■ Provided entries ■
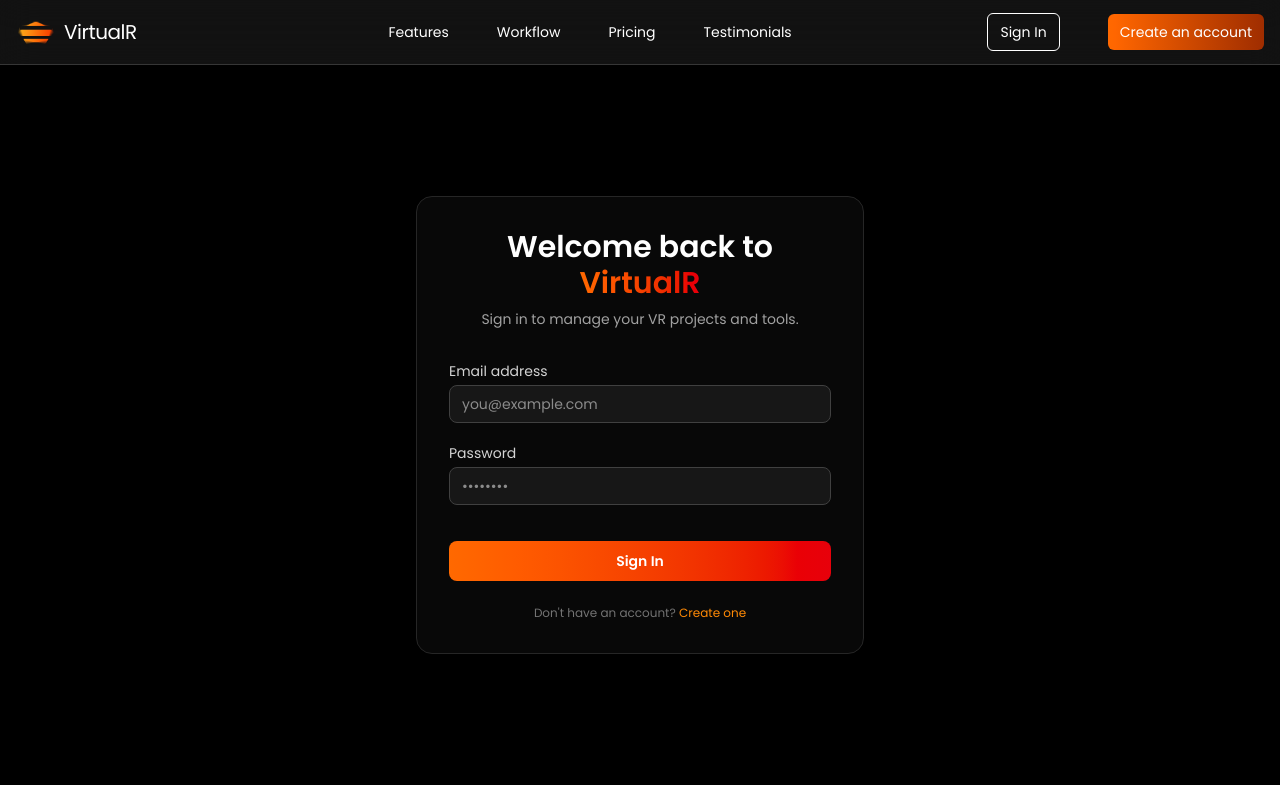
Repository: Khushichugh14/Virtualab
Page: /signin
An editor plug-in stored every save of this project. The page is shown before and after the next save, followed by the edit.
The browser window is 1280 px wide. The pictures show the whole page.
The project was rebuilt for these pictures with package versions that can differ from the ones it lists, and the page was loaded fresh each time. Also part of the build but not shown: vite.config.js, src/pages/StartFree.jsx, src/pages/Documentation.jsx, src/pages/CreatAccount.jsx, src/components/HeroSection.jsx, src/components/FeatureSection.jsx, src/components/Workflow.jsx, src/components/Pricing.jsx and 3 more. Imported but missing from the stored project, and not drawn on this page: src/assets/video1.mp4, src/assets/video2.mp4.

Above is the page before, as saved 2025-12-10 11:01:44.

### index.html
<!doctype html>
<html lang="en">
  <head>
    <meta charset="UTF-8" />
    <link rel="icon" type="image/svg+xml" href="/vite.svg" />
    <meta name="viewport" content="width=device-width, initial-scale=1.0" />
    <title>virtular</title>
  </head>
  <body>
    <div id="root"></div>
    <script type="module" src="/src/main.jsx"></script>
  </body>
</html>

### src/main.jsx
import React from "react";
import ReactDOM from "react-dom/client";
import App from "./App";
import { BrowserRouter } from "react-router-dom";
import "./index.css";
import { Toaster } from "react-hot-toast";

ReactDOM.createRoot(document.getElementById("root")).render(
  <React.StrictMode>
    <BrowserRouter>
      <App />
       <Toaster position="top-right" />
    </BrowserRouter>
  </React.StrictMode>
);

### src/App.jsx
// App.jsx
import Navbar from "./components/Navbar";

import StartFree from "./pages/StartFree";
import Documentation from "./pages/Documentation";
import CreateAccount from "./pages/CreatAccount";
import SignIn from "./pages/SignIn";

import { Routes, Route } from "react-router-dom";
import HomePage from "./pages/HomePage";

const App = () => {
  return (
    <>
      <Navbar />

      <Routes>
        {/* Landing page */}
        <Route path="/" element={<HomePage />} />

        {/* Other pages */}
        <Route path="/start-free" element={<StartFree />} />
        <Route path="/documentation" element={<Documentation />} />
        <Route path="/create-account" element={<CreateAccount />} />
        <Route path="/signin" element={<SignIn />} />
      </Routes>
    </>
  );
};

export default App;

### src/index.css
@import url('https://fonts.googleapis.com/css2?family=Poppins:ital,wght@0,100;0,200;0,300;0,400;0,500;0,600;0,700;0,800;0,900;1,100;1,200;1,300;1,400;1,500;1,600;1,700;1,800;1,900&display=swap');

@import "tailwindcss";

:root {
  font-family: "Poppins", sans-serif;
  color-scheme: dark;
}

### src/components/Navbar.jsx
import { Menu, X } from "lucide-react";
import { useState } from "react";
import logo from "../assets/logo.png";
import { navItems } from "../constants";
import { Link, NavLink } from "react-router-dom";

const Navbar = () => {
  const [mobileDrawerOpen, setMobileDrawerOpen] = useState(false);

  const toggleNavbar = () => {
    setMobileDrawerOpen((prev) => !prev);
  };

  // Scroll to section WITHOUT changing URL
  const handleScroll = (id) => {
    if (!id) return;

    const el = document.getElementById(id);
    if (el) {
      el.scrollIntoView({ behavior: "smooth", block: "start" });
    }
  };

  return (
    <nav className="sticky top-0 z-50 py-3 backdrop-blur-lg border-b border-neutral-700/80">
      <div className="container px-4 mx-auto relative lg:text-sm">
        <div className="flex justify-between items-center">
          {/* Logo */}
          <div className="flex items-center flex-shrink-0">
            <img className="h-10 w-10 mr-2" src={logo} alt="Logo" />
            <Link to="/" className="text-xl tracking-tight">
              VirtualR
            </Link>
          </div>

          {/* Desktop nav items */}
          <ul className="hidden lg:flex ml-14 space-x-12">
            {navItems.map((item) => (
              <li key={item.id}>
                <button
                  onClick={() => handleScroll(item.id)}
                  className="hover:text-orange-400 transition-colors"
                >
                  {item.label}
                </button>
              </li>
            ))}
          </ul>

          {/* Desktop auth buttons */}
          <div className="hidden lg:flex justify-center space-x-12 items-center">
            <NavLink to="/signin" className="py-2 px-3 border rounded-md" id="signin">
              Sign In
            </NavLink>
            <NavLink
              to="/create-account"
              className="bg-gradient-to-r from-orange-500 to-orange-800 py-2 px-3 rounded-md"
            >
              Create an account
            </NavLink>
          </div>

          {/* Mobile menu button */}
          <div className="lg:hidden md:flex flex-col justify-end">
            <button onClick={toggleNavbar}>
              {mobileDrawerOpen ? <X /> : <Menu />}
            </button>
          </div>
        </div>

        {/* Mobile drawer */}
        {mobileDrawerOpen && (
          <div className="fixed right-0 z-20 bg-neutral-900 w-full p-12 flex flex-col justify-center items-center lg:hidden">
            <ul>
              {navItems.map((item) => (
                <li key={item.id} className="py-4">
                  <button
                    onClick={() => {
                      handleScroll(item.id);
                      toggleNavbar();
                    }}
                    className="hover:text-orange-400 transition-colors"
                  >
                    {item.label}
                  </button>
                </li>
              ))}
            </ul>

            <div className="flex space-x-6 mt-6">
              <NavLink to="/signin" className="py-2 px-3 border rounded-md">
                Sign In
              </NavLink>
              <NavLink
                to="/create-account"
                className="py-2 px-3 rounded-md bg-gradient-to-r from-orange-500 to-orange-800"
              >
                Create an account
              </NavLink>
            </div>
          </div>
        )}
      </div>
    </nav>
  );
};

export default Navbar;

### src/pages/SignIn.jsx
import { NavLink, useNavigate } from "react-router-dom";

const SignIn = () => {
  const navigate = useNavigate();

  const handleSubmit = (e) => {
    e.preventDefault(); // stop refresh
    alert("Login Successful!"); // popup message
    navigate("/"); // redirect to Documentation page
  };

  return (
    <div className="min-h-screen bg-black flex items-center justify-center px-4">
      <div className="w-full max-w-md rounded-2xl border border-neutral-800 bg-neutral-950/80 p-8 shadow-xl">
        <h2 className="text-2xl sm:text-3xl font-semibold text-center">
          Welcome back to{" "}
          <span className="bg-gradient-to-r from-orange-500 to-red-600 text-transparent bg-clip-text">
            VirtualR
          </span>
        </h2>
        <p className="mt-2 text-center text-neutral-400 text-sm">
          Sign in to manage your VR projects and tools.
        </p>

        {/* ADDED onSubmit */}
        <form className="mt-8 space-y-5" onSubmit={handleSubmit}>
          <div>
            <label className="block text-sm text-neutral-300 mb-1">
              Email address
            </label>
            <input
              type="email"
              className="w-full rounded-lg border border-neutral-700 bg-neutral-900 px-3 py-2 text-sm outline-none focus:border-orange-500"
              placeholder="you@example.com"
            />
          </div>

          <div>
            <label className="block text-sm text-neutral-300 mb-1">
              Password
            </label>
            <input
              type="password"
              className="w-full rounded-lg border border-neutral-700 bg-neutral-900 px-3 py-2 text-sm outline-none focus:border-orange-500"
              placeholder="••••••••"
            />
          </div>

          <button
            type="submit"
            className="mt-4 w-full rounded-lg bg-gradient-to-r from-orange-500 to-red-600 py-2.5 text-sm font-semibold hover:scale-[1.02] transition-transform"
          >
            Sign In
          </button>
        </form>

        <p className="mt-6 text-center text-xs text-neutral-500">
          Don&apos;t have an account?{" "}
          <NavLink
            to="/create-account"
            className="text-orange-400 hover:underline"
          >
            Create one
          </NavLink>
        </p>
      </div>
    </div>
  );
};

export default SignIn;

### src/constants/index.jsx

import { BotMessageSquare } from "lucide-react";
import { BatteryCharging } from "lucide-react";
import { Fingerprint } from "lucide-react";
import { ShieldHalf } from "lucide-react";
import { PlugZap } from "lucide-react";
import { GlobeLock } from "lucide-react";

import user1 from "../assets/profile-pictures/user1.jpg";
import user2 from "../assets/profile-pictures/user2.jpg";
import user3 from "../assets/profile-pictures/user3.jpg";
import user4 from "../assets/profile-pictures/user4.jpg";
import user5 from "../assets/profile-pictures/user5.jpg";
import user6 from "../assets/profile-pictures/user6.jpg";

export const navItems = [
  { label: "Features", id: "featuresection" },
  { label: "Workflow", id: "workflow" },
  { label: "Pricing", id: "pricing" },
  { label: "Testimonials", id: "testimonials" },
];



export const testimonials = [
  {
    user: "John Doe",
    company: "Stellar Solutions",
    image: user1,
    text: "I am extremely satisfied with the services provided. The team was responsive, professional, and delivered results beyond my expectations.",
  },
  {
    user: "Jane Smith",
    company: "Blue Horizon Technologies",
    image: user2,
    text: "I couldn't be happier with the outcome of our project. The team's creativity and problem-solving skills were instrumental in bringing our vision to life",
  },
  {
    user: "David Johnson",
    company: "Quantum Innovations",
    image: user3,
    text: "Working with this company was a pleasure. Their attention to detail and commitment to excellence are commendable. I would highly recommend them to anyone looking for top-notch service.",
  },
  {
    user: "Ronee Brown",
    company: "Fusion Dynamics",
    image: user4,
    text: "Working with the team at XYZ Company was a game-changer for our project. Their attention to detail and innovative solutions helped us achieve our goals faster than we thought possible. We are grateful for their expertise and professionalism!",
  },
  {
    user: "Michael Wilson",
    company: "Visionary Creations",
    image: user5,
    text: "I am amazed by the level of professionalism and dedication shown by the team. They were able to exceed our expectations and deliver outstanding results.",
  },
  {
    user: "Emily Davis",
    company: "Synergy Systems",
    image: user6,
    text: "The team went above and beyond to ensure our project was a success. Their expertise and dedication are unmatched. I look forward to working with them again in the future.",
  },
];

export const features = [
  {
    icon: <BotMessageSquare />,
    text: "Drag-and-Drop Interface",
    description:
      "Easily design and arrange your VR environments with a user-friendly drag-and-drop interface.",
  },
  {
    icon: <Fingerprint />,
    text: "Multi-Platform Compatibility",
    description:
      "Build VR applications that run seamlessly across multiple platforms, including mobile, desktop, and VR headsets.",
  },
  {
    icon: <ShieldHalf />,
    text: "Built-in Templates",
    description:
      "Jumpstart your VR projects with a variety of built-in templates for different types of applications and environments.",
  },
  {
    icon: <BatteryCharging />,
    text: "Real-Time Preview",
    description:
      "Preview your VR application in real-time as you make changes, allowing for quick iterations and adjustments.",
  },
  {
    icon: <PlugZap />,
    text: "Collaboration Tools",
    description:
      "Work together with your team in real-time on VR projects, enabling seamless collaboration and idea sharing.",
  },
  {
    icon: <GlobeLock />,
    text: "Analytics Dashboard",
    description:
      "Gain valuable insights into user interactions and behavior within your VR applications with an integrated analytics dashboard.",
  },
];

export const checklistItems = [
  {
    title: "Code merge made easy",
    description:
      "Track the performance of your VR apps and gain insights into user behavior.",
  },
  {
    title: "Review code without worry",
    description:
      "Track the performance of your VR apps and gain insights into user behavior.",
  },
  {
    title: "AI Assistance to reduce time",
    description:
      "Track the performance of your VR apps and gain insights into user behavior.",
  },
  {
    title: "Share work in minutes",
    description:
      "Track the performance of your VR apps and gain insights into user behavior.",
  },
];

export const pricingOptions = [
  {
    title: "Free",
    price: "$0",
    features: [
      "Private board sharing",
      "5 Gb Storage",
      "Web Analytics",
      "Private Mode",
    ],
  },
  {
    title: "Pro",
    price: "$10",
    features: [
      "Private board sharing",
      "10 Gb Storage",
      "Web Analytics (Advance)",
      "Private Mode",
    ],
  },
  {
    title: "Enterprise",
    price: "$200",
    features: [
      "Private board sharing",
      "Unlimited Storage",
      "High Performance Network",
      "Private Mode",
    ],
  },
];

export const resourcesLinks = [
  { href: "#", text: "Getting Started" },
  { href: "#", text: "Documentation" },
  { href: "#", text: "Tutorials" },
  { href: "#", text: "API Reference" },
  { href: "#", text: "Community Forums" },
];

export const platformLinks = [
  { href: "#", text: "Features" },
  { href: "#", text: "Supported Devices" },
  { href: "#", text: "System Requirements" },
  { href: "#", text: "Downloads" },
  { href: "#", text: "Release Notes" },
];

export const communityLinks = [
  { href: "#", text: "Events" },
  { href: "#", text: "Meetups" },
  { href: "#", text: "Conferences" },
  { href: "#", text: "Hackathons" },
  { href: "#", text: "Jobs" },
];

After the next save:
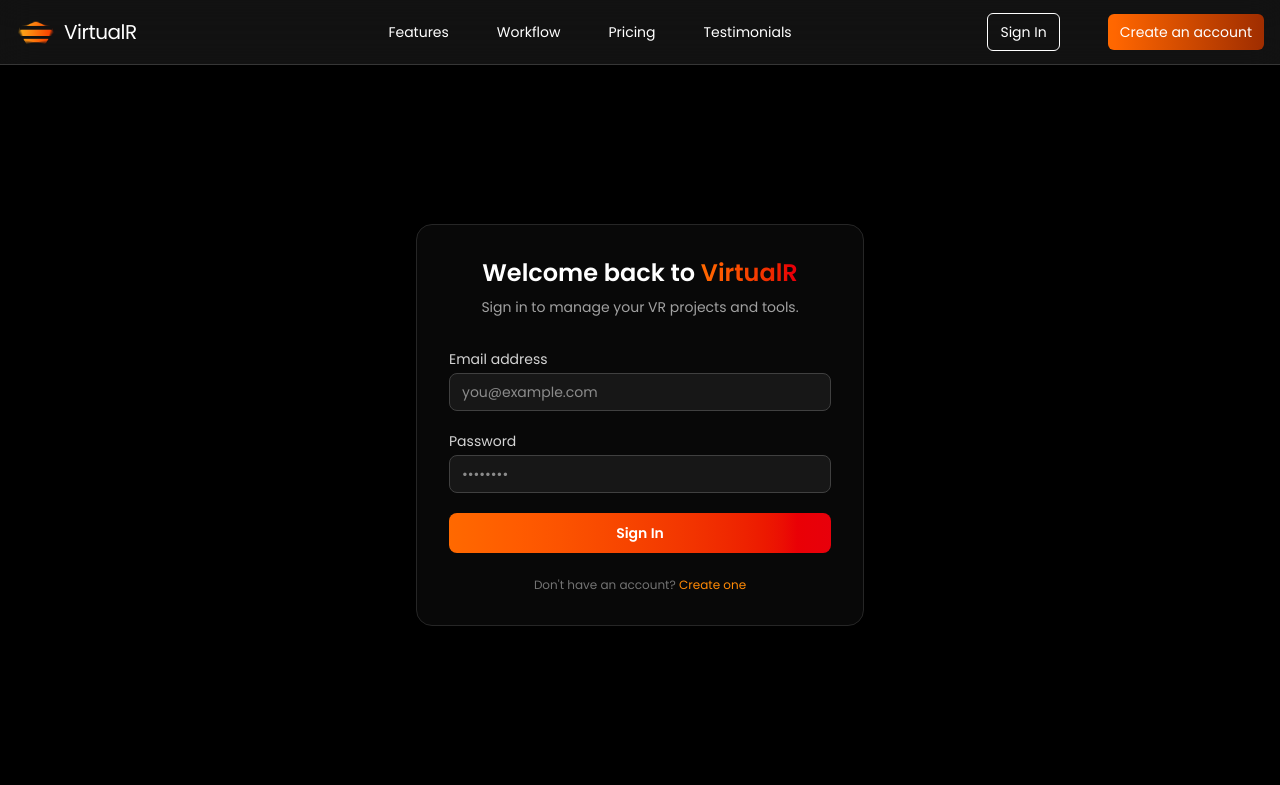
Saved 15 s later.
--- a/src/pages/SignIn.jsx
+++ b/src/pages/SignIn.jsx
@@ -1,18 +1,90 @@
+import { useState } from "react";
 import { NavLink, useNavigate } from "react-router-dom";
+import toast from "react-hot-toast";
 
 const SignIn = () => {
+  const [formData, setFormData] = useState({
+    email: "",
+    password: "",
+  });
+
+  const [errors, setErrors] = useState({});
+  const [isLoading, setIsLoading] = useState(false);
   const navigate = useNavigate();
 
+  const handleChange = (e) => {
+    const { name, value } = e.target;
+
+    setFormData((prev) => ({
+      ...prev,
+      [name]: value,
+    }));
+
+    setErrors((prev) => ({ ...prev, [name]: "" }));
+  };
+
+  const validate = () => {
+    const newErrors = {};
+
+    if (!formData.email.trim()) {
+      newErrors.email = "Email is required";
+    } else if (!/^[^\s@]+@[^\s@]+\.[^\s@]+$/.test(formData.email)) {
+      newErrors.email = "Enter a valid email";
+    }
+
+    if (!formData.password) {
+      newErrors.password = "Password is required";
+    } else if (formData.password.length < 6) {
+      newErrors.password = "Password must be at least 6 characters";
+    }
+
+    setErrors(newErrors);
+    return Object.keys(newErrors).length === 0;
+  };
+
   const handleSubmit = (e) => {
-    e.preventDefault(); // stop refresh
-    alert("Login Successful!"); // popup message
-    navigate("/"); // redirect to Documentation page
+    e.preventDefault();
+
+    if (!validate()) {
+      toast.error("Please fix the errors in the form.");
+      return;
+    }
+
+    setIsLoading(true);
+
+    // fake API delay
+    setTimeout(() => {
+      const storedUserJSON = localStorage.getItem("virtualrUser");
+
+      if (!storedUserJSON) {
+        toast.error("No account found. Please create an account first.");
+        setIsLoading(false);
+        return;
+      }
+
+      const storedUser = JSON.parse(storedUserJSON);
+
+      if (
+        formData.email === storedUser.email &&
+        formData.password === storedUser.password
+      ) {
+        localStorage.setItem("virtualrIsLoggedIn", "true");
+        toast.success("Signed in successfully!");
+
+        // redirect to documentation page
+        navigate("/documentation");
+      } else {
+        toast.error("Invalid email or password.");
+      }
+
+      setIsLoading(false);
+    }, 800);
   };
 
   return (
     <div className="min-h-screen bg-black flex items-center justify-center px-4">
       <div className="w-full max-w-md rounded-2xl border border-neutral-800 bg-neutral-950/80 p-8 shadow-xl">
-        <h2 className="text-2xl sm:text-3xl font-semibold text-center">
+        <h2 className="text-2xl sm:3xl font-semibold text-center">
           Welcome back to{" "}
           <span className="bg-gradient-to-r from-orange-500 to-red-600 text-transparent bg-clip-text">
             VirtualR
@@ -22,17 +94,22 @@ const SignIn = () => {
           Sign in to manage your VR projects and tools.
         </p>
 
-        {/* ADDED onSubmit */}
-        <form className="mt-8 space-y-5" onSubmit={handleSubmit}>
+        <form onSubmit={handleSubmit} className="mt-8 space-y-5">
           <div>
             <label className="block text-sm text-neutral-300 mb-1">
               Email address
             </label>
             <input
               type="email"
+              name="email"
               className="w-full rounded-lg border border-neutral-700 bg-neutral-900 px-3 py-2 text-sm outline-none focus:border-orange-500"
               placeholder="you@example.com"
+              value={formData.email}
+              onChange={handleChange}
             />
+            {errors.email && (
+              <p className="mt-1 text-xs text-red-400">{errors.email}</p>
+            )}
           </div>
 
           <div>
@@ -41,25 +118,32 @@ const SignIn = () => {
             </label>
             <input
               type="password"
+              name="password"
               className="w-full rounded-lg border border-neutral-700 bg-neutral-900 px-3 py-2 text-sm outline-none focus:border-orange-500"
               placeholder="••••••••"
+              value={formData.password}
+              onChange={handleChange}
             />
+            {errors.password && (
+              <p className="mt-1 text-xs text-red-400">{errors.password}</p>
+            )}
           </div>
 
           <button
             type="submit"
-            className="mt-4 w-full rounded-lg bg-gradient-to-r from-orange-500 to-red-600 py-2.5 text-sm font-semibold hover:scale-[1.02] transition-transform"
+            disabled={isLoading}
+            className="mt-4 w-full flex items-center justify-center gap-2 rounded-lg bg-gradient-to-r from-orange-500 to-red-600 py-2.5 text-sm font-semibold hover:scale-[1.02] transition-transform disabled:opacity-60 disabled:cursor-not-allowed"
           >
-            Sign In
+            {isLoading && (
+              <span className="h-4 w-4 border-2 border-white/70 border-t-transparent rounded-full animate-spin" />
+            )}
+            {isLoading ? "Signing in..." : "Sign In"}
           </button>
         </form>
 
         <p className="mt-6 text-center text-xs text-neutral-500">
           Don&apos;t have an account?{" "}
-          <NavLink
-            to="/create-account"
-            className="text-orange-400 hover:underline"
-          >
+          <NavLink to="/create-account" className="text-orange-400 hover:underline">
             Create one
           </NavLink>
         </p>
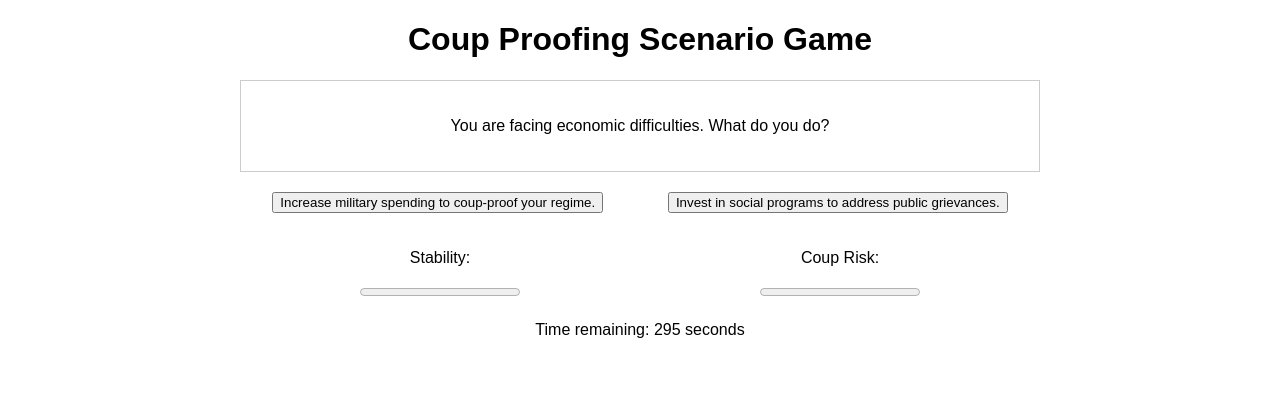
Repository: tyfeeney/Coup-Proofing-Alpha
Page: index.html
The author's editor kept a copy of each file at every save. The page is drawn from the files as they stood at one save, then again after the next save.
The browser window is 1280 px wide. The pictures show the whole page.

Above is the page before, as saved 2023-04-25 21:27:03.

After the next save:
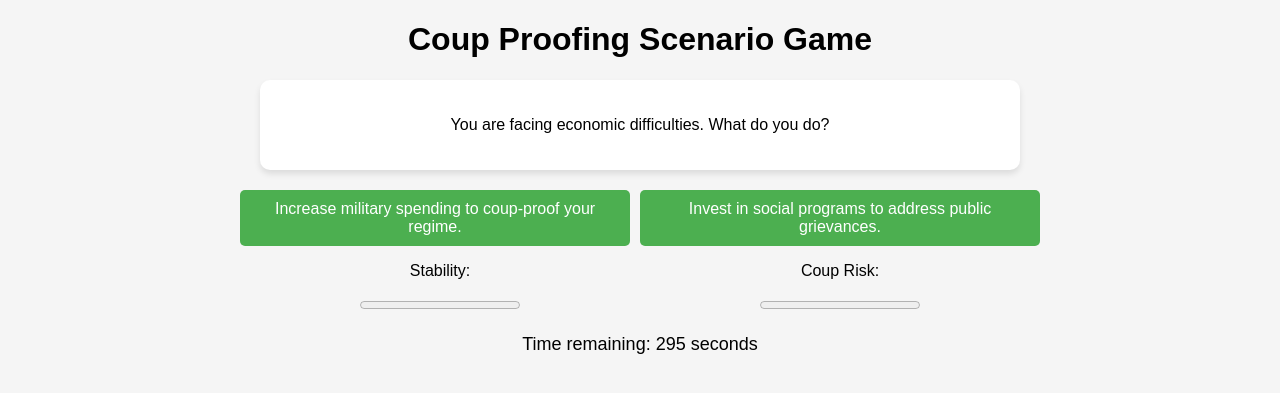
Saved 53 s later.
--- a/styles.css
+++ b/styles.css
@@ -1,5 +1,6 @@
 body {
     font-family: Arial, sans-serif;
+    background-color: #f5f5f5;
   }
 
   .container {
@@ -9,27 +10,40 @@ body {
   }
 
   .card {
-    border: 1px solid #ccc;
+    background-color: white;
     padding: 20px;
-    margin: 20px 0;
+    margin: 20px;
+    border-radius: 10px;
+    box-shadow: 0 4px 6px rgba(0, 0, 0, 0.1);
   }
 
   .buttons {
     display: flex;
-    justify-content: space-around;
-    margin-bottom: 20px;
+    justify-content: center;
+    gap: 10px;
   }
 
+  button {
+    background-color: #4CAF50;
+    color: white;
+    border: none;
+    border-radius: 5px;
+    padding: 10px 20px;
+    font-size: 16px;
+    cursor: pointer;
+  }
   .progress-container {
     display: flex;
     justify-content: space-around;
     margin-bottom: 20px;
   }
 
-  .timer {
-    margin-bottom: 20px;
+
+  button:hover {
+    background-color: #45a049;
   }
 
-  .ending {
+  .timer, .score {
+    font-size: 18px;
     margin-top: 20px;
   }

■ Work to complete ■
Figure out how many lines in the entries above contain "margin". Write only that number.

■ Final answer ■
6